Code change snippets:
>>>>>
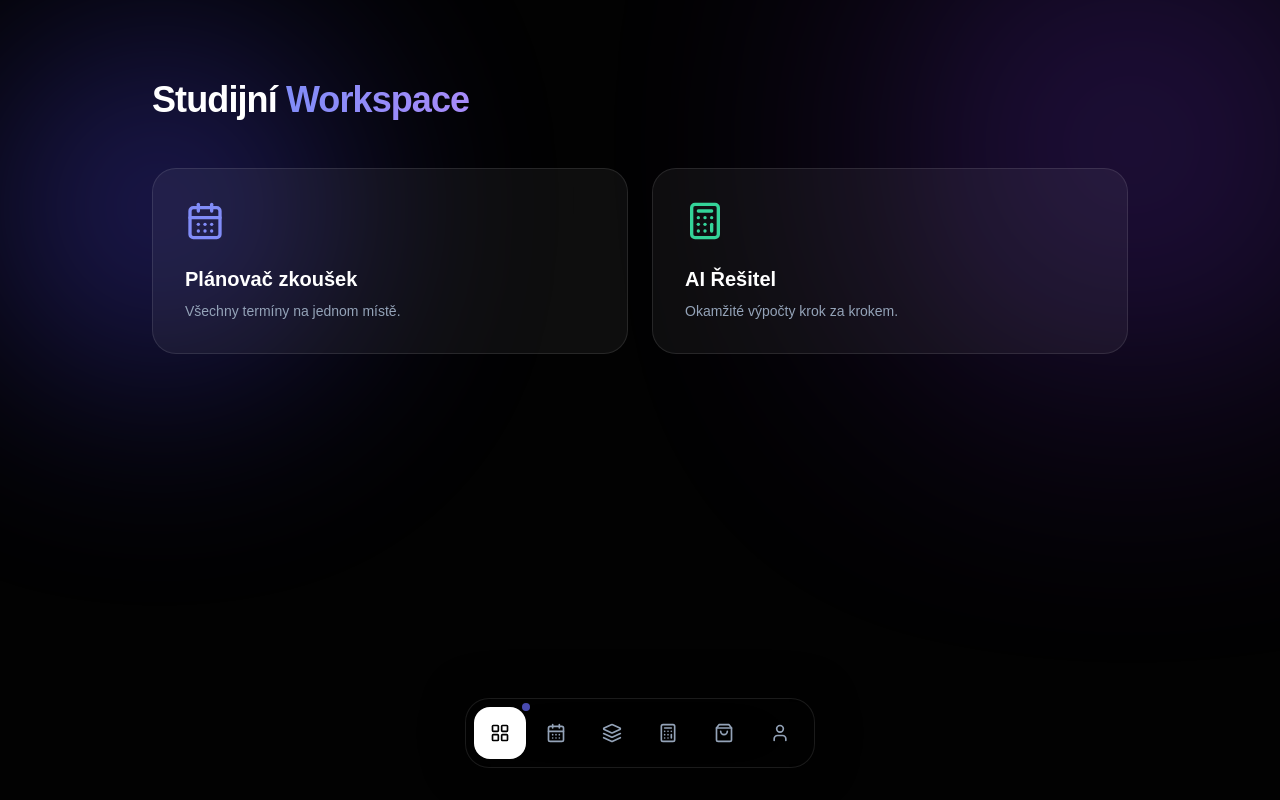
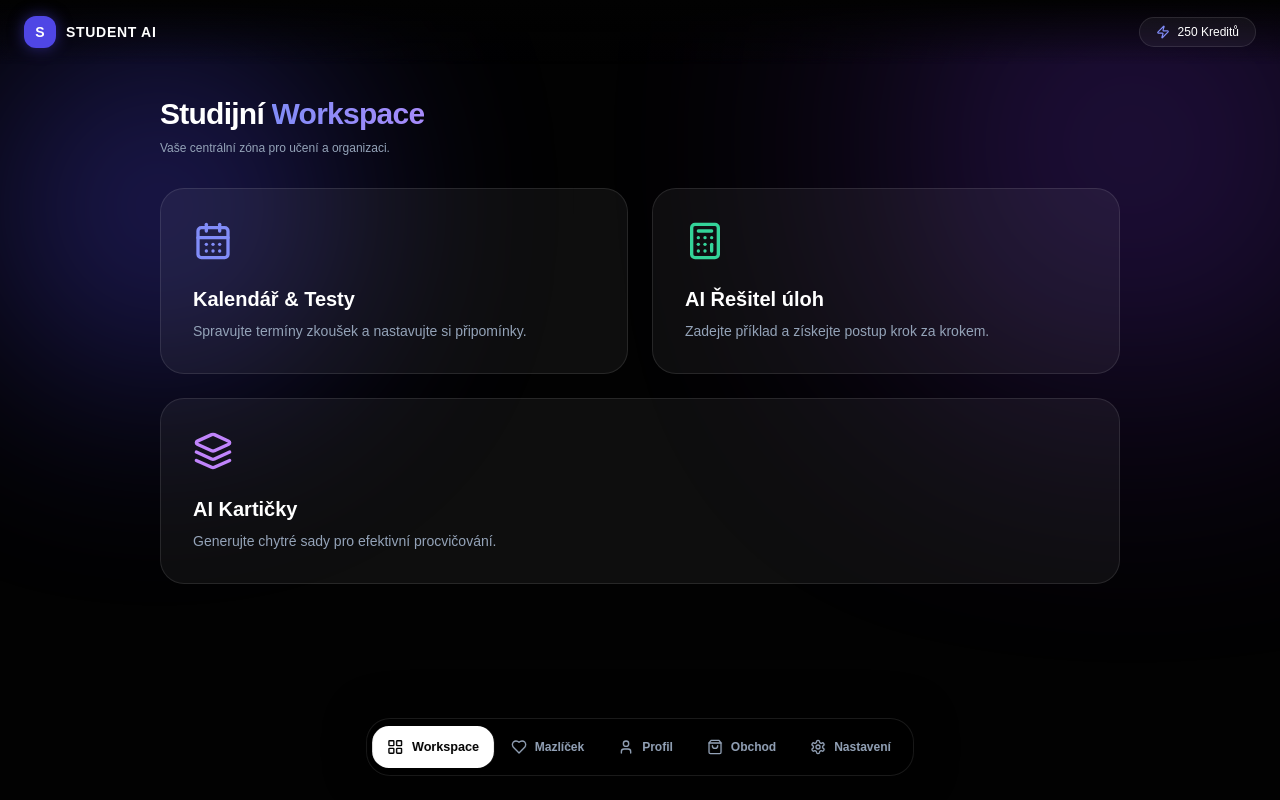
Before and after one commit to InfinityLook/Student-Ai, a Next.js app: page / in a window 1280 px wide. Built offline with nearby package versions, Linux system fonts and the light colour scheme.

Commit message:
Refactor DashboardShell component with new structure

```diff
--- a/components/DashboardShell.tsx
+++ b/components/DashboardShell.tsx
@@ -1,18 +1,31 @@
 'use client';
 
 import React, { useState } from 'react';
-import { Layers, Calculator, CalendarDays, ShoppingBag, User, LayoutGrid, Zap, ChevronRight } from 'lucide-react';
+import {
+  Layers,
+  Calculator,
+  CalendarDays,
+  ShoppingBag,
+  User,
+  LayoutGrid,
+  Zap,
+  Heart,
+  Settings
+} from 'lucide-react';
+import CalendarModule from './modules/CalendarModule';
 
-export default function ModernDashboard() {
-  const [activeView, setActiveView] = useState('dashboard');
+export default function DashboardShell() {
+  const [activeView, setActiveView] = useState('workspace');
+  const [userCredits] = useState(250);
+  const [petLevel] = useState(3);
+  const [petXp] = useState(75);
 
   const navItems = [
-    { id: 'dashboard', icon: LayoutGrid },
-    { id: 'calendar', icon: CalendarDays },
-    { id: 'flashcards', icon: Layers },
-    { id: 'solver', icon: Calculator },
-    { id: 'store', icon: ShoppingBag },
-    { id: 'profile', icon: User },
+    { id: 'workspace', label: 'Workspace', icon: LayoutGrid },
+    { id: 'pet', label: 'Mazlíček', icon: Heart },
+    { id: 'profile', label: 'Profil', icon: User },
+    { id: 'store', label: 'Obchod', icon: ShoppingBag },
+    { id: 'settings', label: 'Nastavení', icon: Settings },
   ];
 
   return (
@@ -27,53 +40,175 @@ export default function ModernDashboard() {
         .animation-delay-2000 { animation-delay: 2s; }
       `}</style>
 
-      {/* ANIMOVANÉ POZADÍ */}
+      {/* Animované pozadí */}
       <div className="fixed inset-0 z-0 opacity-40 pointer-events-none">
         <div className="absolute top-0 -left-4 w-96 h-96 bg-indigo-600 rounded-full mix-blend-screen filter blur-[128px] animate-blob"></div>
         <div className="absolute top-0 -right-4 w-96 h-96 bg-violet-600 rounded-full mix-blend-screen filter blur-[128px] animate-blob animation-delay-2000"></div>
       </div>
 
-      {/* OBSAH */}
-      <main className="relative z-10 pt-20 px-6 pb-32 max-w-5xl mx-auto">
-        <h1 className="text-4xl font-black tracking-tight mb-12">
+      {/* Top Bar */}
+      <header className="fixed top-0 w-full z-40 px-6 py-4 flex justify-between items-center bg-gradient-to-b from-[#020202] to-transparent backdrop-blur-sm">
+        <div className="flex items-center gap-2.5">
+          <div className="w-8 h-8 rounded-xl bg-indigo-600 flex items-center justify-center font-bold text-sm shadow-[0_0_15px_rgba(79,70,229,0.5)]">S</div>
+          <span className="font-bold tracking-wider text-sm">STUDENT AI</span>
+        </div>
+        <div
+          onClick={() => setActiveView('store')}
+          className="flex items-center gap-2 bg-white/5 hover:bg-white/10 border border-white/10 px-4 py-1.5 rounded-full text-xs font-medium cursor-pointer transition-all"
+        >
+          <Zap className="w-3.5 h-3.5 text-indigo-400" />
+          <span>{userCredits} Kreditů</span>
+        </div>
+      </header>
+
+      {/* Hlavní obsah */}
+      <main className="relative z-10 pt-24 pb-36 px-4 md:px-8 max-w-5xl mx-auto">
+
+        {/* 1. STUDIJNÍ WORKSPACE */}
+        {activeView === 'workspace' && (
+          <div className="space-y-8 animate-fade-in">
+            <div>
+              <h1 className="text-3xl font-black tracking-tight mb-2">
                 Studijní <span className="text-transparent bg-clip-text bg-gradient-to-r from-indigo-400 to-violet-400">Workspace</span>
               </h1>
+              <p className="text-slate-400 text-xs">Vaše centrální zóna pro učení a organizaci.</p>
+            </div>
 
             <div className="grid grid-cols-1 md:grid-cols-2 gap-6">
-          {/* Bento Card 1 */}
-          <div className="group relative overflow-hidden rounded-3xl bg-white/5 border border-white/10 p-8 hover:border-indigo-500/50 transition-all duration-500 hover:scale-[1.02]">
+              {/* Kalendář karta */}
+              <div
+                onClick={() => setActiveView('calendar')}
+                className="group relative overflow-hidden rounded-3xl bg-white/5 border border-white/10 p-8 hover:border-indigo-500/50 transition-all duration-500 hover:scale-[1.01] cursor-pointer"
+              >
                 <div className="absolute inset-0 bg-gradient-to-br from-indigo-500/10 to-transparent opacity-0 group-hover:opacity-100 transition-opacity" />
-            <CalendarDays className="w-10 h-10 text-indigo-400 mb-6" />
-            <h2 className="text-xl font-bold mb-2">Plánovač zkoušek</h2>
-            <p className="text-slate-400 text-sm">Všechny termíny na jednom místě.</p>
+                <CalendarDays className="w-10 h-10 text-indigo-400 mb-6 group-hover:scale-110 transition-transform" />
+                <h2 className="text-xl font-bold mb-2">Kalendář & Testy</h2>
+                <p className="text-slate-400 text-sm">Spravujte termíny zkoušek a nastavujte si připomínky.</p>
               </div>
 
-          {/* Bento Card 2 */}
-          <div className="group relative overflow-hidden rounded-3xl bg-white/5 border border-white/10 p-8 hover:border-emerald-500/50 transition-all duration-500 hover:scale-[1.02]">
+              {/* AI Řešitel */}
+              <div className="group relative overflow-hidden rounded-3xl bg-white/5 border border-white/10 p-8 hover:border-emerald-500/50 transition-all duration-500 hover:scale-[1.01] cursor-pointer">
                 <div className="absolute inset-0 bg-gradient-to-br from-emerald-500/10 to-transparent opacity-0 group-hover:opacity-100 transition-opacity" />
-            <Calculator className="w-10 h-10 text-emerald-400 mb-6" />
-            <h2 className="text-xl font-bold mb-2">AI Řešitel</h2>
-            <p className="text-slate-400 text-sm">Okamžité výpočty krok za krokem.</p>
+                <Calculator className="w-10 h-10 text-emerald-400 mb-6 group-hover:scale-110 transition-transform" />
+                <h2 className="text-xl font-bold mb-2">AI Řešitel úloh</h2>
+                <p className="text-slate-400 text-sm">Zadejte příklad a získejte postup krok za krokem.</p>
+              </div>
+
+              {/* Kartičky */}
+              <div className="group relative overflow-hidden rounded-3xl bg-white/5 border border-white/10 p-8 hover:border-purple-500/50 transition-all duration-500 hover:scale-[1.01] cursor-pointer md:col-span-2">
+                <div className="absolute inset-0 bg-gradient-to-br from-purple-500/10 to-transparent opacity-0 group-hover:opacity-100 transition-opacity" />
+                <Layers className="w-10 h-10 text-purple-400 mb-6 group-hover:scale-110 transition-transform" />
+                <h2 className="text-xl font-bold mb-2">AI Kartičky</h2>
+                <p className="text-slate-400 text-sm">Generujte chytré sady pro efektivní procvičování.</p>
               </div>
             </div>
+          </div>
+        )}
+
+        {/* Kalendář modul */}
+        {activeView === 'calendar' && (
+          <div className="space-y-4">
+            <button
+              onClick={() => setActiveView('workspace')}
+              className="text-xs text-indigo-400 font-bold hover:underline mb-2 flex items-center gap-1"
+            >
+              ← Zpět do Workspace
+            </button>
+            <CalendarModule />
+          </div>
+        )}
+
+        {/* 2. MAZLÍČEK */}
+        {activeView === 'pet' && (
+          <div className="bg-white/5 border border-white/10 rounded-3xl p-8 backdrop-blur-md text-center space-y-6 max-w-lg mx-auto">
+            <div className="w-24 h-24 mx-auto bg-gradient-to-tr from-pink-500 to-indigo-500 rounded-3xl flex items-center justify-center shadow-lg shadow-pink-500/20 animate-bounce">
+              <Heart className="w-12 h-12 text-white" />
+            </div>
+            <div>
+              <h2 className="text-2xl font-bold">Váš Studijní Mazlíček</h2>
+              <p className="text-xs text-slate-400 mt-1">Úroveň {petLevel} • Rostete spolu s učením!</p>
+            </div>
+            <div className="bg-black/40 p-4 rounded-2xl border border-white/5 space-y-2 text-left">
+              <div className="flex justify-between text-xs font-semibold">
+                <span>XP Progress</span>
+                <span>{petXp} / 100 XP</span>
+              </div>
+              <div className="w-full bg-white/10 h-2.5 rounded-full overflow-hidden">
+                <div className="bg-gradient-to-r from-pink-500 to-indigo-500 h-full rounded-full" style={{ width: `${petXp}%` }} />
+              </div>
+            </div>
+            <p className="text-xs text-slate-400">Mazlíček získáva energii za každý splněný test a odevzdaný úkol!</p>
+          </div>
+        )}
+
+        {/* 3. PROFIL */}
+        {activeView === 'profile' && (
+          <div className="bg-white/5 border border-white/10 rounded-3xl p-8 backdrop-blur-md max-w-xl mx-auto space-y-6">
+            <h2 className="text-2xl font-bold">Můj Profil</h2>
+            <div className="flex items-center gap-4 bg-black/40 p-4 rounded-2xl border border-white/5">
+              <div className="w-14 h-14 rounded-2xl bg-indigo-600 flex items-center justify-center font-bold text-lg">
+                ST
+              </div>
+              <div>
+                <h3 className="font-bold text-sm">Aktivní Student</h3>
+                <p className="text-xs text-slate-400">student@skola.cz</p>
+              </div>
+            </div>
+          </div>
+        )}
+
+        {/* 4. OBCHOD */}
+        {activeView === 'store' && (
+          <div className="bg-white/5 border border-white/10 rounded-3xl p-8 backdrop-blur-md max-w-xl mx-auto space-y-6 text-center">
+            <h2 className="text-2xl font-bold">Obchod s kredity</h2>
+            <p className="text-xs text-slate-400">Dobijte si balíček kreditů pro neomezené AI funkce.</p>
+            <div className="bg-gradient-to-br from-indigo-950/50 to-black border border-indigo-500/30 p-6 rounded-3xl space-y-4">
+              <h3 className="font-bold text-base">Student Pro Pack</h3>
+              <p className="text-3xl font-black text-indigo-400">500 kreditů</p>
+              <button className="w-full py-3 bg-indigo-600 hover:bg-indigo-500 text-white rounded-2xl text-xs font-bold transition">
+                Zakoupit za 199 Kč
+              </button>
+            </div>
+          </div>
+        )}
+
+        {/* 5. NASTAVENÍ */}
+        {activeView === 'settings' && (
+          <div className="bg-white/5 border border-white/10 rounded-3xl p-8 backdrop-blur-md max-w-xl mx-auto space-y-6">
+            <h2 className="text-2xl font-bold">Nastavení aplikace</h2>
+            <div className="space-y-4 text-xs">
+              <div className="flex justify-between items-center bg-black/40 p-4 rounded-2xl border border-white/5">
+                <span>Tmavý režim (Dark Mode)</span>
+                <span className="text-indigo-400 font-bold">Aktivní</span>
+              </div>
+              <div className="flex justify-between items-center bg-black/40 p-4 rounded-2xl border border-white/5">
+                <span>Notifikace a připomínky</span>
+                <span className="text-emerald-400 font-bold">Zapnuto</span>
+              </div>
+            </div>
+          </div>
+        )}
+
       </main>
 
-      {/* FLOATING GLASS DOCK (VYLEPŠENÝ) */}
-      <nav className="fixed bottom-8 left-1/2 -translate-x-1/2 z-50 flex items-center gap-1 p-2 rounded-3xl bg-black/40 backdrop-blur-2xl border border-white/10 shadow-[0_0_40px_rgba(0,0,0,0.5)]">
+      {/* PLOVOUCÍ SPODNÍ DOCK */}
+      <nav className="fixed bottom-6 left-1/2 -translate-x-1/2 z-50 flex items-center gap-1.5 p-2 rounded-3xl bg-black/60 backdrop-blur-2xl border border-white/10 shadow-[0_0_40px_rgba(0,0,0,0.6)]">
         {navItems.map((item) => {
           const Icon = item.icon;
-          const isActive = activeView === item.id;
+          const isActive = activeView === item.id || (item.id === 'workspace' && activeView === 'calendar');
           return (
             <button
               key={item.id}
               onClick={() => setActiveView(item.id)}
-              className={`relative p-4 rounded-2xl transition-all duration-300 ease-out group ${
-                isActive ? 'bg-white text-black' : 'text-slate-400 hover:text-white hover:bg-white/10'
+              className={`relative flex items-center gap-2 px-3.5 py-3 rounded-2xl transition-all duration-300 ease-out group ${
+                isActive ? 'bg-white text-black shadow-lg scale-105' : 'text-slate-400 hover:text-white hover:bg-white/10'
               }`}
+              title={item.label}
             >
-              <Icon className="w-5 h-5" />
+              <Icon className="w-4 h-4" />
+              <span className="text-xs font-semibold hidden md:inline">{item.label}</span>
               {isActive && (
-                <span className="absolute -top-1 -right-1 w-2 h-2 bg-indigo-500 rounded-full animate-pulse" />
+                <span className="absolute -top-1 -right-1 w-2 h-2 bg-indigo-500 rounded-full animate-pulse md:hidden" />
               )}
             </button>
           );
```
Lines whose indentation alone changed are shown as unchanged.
<<<<<
_YOUR INSTRUCTIONS_: A single number is the whole answer: how many lines in the data above hold the string "label".

_EXERCISE ANSWER_: 7